WORK TASK =>
A word-for-word copy of the entries is the goal; leave out the pictures.

LISTED RECORDS =>
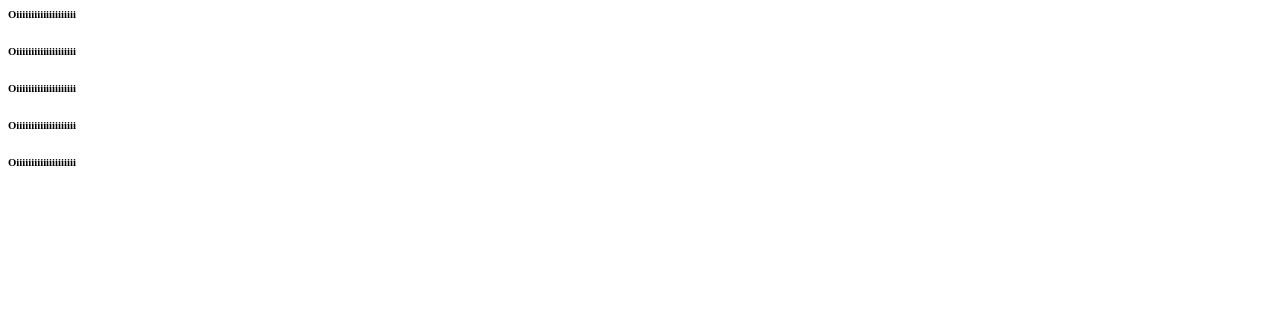
Repository: geracao-11/aula01
Page: index.html
These files come from the project's save history. The page is drawn as it stood at one moment and after the next save; the edit follows.
The browser window is 1280 px wide. The pictures show the whole page.

Above is the page before, as saved 2025-04-02 08:49:14.

### index.html
<h6>Oiiiiiiiiiiiiiiiiiiii</h6>
<h6>Oiiiiiiiiiiiiiiiiiiii</h6>
<h6>Oiiiiiiiiiiiiiiiiiiii</h6>
<h6>Oiiiiiiiiiiiiiiiiiiii</h6>
<h6>Oiiiiiiiiiiiiiiiiiiii</h6>

After the next save:
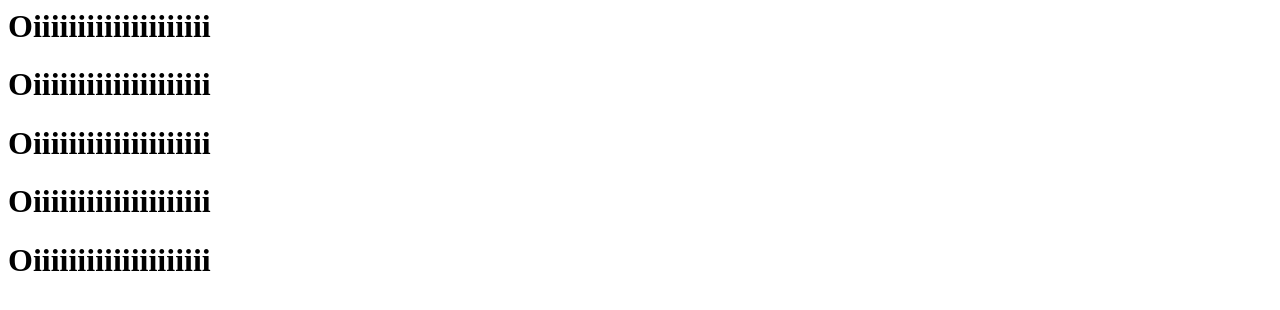
Saved 62 s later.
--- a/index.html
+++ b/index.html
@@ -1,5 +1,5 @@
-<h6>Oiiiiiiiiiiiiiiiiiiii</h6>
-<h6>Oiiiiiiiiiiiiiiiiiiii</h6>
-<h6>Oiiiiiiiiiiiiiiiiiiii</h6>
-<h6>Oiiiiiiiiiiiiiiiiiiii</h6>
-<h6>Oiiiiiiiiiiiiiiiiiiii</h6>
+<h1>Oiiiiiiiiiiiiiiiiiiii</h1>
+<h1>Oiiiiiiiiiiiiiiiiiiii</h1>
+<h1>Oiiiiiiiiiiiiiiiiiiii</h1>
+<h1>Oiiiiiiiiiiiiiiiiiiii</h1>
+<h1>Oiiiiiiiiiiiiiiiiiiii</h1>
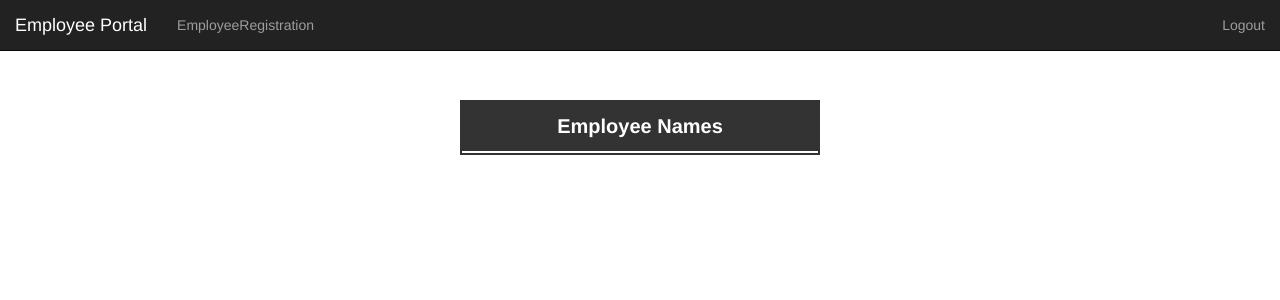
Repository: jagdishpatil18/JavaAdv
Page: http://localhost/EmployeePortal/EmployeeDetails
An editor plug-in stored every save of this project. The page is shown before and after the next save, followed by the edit.
The browser window is 1280 px wide. The pictures show the whole page.
Some web libraries are served in a nearby version. The page is served by Tomcat 9. The session is filled in as if someone had signed in: {"accesscount": 1, "userid": 1}. Queries for data that is not in the repository find no rows.

Above is the page before, as saved 2017-05-27 05:01:11.

After the next save:
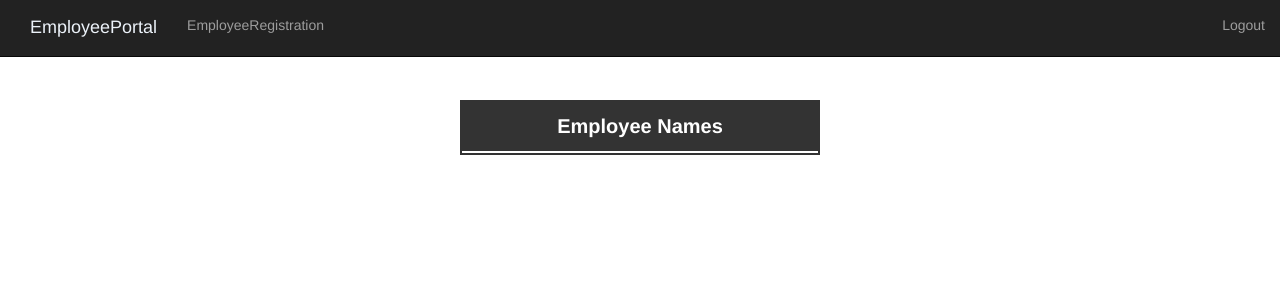
Saved 2 min 23 s later.
--- a/EmployeePortal/EmployeePortal/WebContent/EmployeeInfo.jsp
+++ b/EmployeePortal/EmployeePortal/WebContent/EmployeeInfo.jsp
@@ -103,6 +103,10 @@ color:white;
 background-color:  #666666;
 }
 
+.portalname1{
+color: 	 	 #ecf2f9;
+padding: 8px 15px;
+}
 </style>
 
 </head>
@@ -152,7 +156,8 @@ background-color:  #666666;
         <span class="icon-bar"></span>
         <span class="icon-bar"></span>
       </button>
-			<a class="navbar-brand" >Employee Portal</a>
+          <h4 class="portalname1">EmployeePortal</h4>
+		<!-- 	<a class="navbar-brand" >Employee Portal</a> -->
 		</div>
 	<!-- 	<div class="collapse navbar-collapse"> -->
 		<div class="collapse navbar-collapse" id="myNavbar">
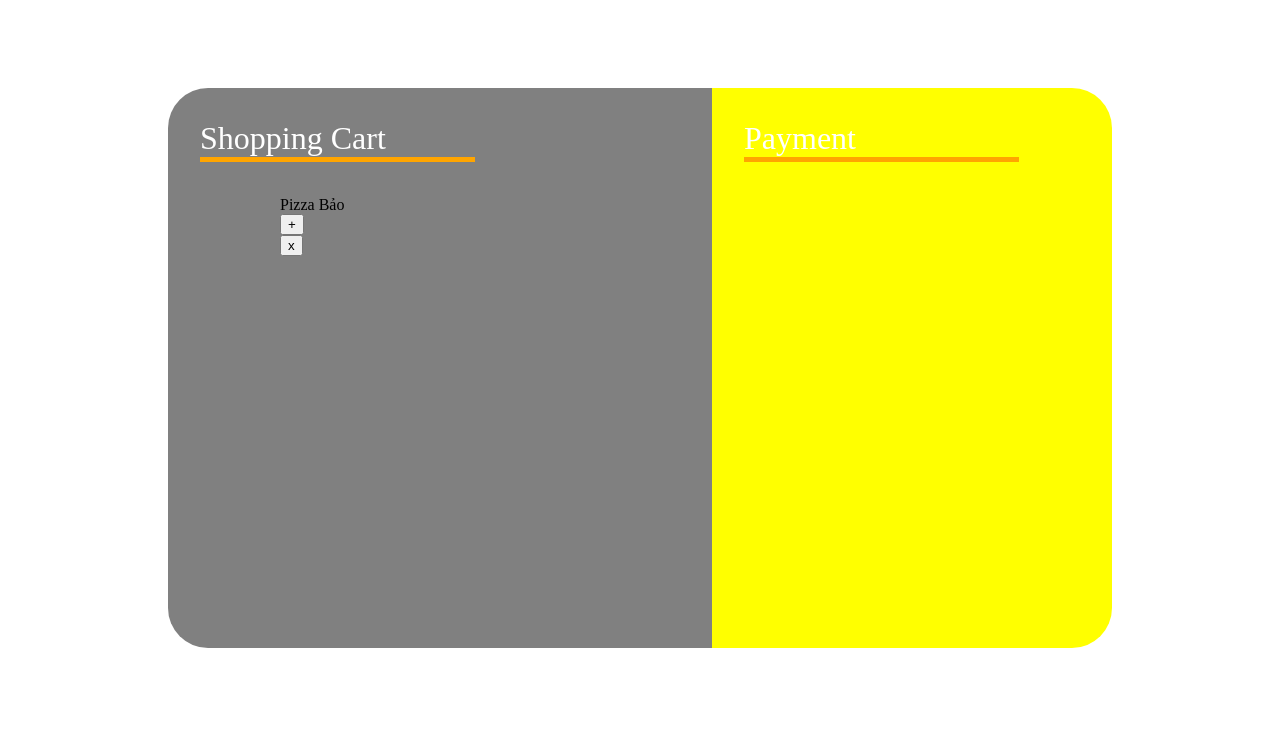
Repository: NDBaoFE/pizza-ordering-hiep
Page: /checkout
The author's editor kept a copy of each file at every save. The page is drawn from the files as they stood at one save, then again after the next save.
The browser window is 1280 px wide. The pictures show the whole page.
The project was rebuilt for these pictures with package versions that can differ from the ones it lists, and the page was loaded fresh each time.

Above is the page before, as saved 2022-08-27 22:04:09.

After the next save:
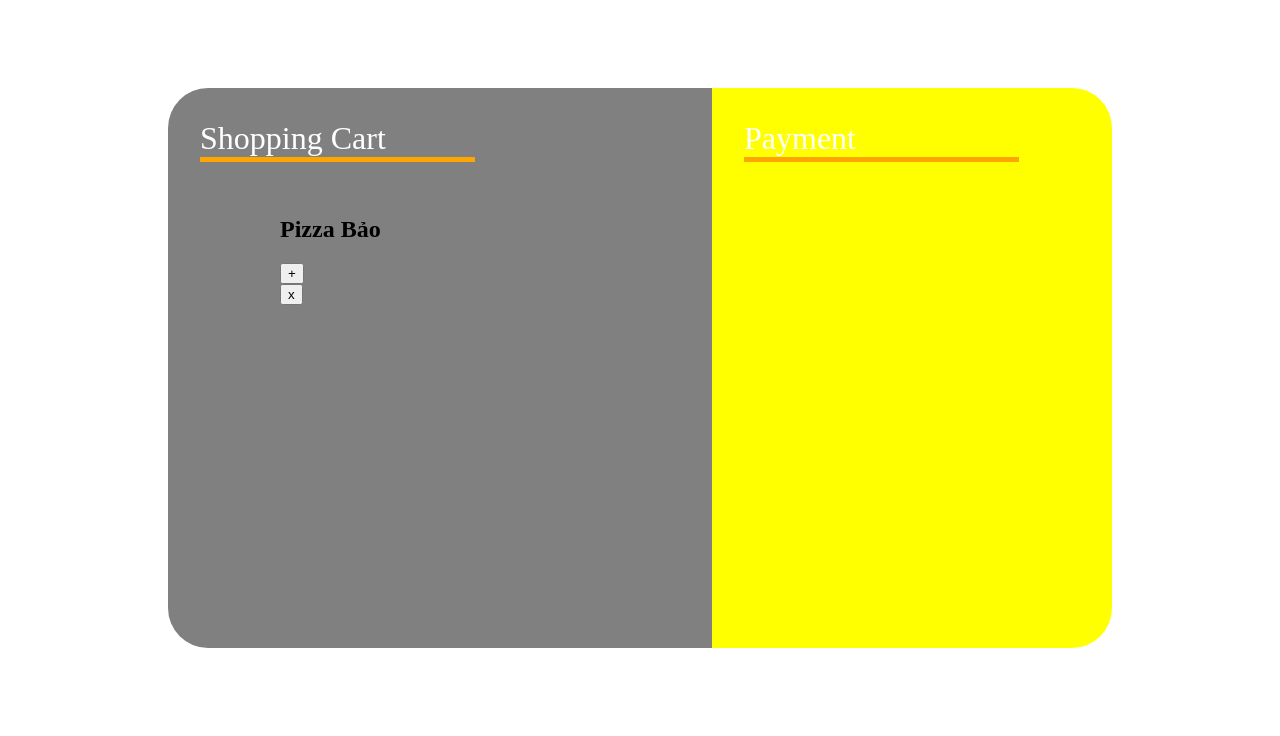
Saved 11 s later.
--- a/src/pages/Checkout/Checkout.styled.js
+++ b/src/pages/Checkout/Checkout.styled.js
@@ -46,7 +46,7 @@ export const Item = styled.ul``
 
 export const Image = styled.img``
 export const Info = styled.div``
-export const PizzaName = styled.div``
+export const PizzaName = styled.h2``
 export const Button = styled.div``
 export const IncreaseBtn = styled.button``
 export const Price = styled.span``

OUTPUT OF THE TASK =>
Repository: geracao-11/aula01
Page: index.html
These files come from the project's save history. The page is drawn as it stood at one moment and after the next save; the edit follows.
The browser window is 1280 px wide. The pictures show the whole page.

Above is the page before, as saved 2025-04-02 08:49:14.

### index.html
<h6>Oiiiiiiiiiiiiiiiiiiii</h6>
<h6>Oiiiiiiiiiiiiiiiiiiii</h6>
<h6>Oiiiiiiiiiiiiiiiiiiii</h6>
<h6>Oiiiiiiiiiiiiiiiiiiii</h6>
<h6>Oiiiiiiiiiiiiiiiiiiii</h6>

After the next save:
Saved 62 s later.
--- a/index.html
+++ b/index.html
@@ -1,5 +1,5 @@
-<h6>Oiiiiiiiiiiiiiiiiiiii</h6>
-<h6>Oiiiiiiiiiiiiiiiiiiii</h6>
-<h6>Oiiiiiiiiiiiiiiiiiiii</h6>
-<h6>Oiiiiiiiiiiiiiiiiiiii</h6>
-<h6>Oiiiiiiiiiiiiiiiiiiii</h6>
+<h1>Oiiiiiiiiiiiiiiiiiiii</h1>
+<h1>Oiiiiiiiiiiiiiiiiiiii</h1>
+<h1>Oiiiiiiiiiiiiiiiiiiii</h1>
+<h1>Oiiiiiiiiiiiiiiiiiiii</h1>
+<h1>Oiiiiiiiiiiiiiiiiiiii</h1>
Repository: jagdishpatil18/JavaAdv
Page: http://localhost/EmployeePortal/EmployeeDetails
An editor plug-in stored every save of this project. The page is shown before and after the next save, followed by the edit.
The browser window is 1280 px wide. The pictures show the whole page.
Some web libraries are served in a nearby version. The page is served by Tomcat 9. The session is filled in as if someone had signed in: {"accesscount": 1, "userid": 1}. Queries for data that is not in the repository find no rows.

Above is the page before, as saved 2017-05-27 05:01:11.

After the next save:
Saved 2 min 23 s later.
--- a/EmployeePortal/EmployeePortal/WebContent/EmployeeInfo.jsp
+++ b/EmployeePortal/EmployeePortal/WebContent/EmployeeInfo.jsp
@@ -103,6 +103,10 @@ color:white;
 background-color:  #666666;
 }
 
+.portalname1{
+color: 	 	 #ecf2f9;
+padding: 8px 15px;
+}
 </style>
 
 </head>
@@ -152,7 +156,8 @@ background-color:  #666666;
         <span class="icon-bar"></span>
         <span class="icon-bar"></span>
       </button>
-			<a class="navbar-brand" >Employee Portal</a>
+          <h4 class="portalname1">EmployeePortal</h4>
+		<!-- 	<a class="navbar-brand" >Employee Portal</a> -->
 		</div>
 	<!-- 	<div class="collapse navbar-collapse"> -->
 		<div class="collapse navbar-collapse" id="myNavbar">
Repository: NDBaoFE/pizza-ordering-hiep
Page: /checkout
The author's editor kept a copy of each file at every save. The page is drawn from the files as they stood at one save, then again after the next save.
The browser window is 1280 px wide. The pictures show the whole page.
The project was rebuilt for these pictures with package versions that can differ from the ones it lists, and the page was loaded fresh each time.

Above is the page before, as saved 2022-08-27 22:04:09.

After the next save:
Saved 11 s later.
--- a/src/pages/Checkout/Checkout.styled.js
+++ b/src/pages/Checkout/Checkout.styled.js
@@ -46,7 +46,7 @@ export const Item = styled.ul``
 
 export const Image = styled.img``
 export const Info = styled.div``
-export const PizzaName = styled.div``
+export const PizzaName = styled.h2``
 export const Button = styled.div``
 export const IncreaseBtn = styled.button``
 export const Price = styled.span``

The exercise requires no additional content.